*RECORDED DATA*.
"""

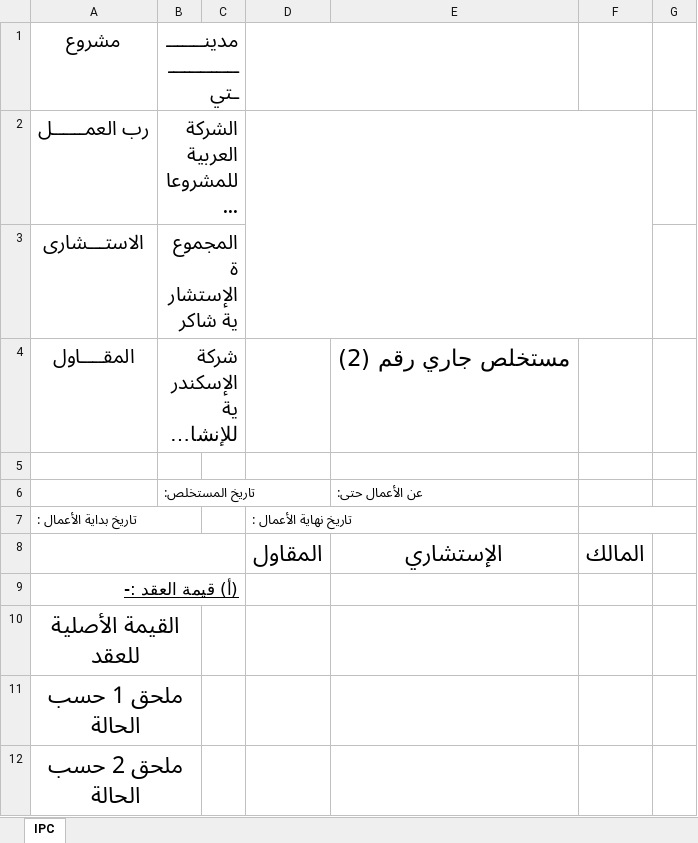
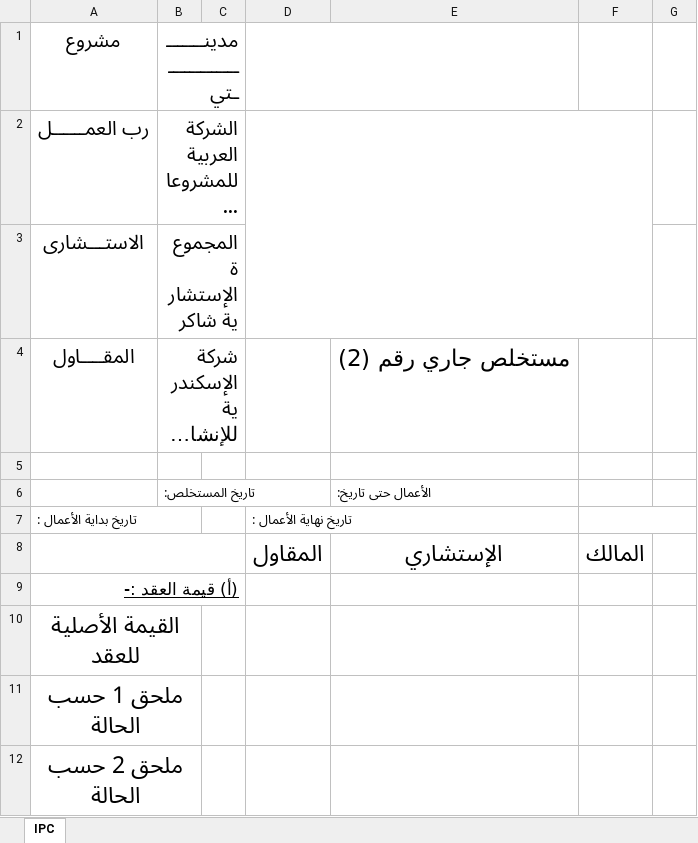
Before and after one commit to Adhamzineldin/PDF_Automater, an Excel workbook: templates/cost_cover_template.xlsx, sheet IPC, drawn as a sheet; only a part is shown; long unchanged cells end in …; values as stored, in another font and other column widths than the file's, no borders; charts and pictures not drawn; the diff names each change by its address in the sheet, - before the commit and + after, or states it on an @@ line.

Commit message:
fix: update cost.py to set last_date to a fixed value and modify ExcelModifier.py to remove font setting for modified cells

```diff
--- a/templates/cost_cover_template.xlsx (sheet IPC)
+++ b/templates/cost_cover_template.xlsx (sheet IPC)
-E6: عن الأعمال حتى:
+E6: الأعمال حتى تاريخ:
```
Also changed, not shown: 2 other files.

"""

*WORK INSTRUCTION*.
None of the pictures belongs in the answer, but all the entries must be repeated exactly.

*RESPONSE*.
Before and after one commit to Adhamzineldin/PDF_Automater, an Excel workbook: templates/cost_cover_template.xlsx, sheet IPC, drawn as a sheet; only a part is shown; long unchanged cells end in …; values as stored, in another font and other column widths than the file's, no borders; charts and pictures not drawn; the diff names each change by its address in the sheet, - before the commit and + after, or states it on an @@ line.

Commit message:
fix: update cost.py to set last_date to a fixed value and modify ExcelModifier.py to remove font setting for modified cells

```diff
--- a/templates/cost_cover_template.xlsx (sheet IPC)
+++ b/templates/cost_cover_template.xlsx (sheet IPC)
-E6: عن الأعمال حتى:
+E6: الأعمال حتى تاريخ:
```
Also changed, not shown: 2 other files.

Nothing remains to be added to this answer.